According to You Ji's "The Armed forces of China", the 15th Airborne Corps has been elevated to the status of a strategic force. It is a departure from the PLA traditional airborne force concept. Doctrinal modernization change allows the 15th Airborne Corps to acts as a principal force employed for independent campaign missions in future wars. It is now accepted that the airborne troops should be used for pre-emptive attack on the enemy's key military targets in the rear area in order to paralyze or disrupt its preparation for an offensive. This kind of large-scale mission cannot be conducted without having a total control in the air. Also, a single-lift capability of 50,000 men is required for this type of missions. Currently, the PLAAF can only lift one division of 11,000 men with light tanks and self-propelled artillery.

In 2006 Dennis Blasko wrote that the 15th Airborne’s headquarters is in Xiaogan, north of Wuhan in Hubei. The airborne divisions were located as follows: the 43rd Division stationed in Kaifeng, Henan (zhwiki: 127th and 128th Airborne Infantry and 129th Airborne Artillery Regiments), and the 44th and 45th Divisions also in the Wuhan area at Guangshui and Huangpi.[8]

More and more focus will be placed on helicopter assaults as opposed to traditional parachute drops. In times of war, the 15th Airborne Corps can also utilize civilian aircraft such as Shaanxi Y-9, Shaanxi Y-8, Xian Y-7, C-130s, HU-1s, AS332s, Chinooks, and a very large number of Y-5 (700+) utility transports. During a number of exercises, the 15th Airborne Corps has demonstrated it can move a regiment plus of paratroopers with light armored vehicles to anywhere within China in less than 24 hours. These exercises also show that a large number of para-gliders are in use.

The 15th Airborne Corps' weapons inventory includes 50-100 ZLC2000 derivatives and 2S9 self-propelled mortars, large numbers of BJ212 jeeps with 105mm recoilless rifles or HJ-8E ATGM, and Type 89 120 mm SP anti-tank guns. The last two weapon platforms are air transportable. Additional weapons include Type 84 82mm mortars, Type 85 60mm light mortars, Type 85 107 mm MRL, and more. In 1997, a new lightweight high-mobility vehicle entered service. Reportedly, up to ten of these vehicles can be carried by a Y-7H military transport. Paratroopers are outfitted with portable GPS systems, night-vision goggles, radios and other high-tech equipment.
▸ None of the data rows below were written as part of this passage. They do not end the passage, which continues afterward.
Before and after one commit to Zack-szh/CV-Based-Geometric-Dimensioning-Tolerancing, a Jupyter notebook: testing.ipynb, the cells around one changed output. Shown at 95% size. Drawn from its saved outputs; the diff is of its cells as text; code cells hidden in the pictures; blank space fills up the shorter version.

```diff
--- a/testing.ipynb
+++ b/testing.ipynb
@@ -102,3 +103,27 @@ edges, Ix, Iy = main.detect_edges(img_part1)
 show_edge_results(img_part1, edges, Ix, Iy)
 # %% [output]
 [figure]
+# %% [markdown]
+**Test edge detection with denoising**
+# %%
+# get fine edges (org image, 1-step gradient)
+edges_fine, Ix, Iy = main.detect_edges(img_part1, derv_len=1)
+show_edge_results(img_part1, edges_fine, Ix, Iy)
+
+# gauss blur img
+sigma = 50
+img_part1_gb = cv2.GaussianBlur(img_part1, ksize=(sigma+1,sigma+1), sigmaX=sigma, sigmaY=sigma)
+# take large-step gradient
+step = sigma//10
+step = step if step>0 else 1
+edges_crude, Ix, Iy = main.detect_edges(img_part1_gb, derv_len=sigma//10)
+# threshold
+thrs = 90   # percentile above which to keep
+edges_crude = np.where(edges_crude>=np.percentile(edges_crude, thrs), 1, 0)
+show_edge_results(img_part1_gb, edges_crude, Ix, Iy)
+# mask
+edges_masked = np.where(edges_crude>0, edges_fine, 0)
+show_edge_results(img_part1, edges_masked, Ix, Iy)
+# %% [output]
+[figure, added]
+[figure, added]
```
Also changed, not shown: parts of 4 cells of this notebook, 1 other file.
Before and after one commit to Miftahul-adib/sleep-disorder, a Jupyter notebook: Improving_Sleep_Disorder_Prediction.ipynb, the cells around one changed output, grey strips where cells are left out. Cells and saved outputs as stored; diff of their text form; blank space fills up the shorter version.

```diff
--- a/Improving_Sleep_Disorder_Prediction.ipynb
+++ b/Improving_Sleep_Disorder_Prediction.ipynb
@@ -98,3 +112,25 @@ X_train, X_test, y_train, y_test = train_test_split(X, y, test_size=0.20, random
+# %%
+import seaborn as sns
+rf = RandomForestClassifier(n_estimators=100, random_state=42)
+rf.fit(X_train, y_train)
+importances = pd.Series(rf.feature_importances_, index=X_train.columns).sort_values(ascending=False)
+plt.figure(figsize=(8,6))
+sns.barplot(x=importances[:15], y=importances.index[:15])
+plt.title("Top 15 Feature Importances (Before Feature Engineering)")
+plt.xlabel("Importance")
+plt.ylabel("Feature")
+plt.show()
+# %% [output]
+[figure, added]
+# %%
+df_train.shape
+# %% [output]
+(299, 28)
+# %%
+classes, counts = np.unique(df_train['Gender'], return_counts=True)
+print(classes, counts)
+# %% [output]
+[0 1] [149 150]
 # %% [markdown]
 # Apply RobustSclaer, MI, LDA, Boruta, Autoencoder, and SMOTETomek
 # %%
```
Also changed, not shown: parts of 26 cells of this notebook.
The Airborne Divisions have various special units, including weapons controllers, reconnaissance, infantry, artillery, communications, engineering, chemical defense, and transportation soldiers. Today, the Airborne Divisions have three regiments plus one light artillery regiment, which are further divided into battalions and companies.

Future[edit]

In early 2013 China began flight testing of the Xian Y-20, considered a high priority technology project by the Chinese authorities, the Y-20 will give China a large capacity-long range strategic transport aircraft.

Notes[edit]

References[edit]

  • Summary of 15th Airbone Corps at GlobalSecurity.org
  • (Chinese) Chinese Military Science Academy (2000), History of War to Resist America and Aid Korea (抗美援朝战争史), Volume II, Beijing: Chinese Military Science Academy Publishing House, ISBN 7-80137-390-1 
  • (Chinese) Hu, Guang Zheng (胡光正); Ma, Shan Ying (马善营) (1987), Chinese People's Volunteer Army Order of Battle (中国人民志愿军序列), Beijing: Chinese People's Liberation Army Publishing House, OCLC 298945765 
  • (Chinese) Zhang, Song Shan (张嵩山) (2010), Decipher Shangganling (解密上甘岭), Beijing: Beijing Publishing House, ISBN 978-7-200-08113-8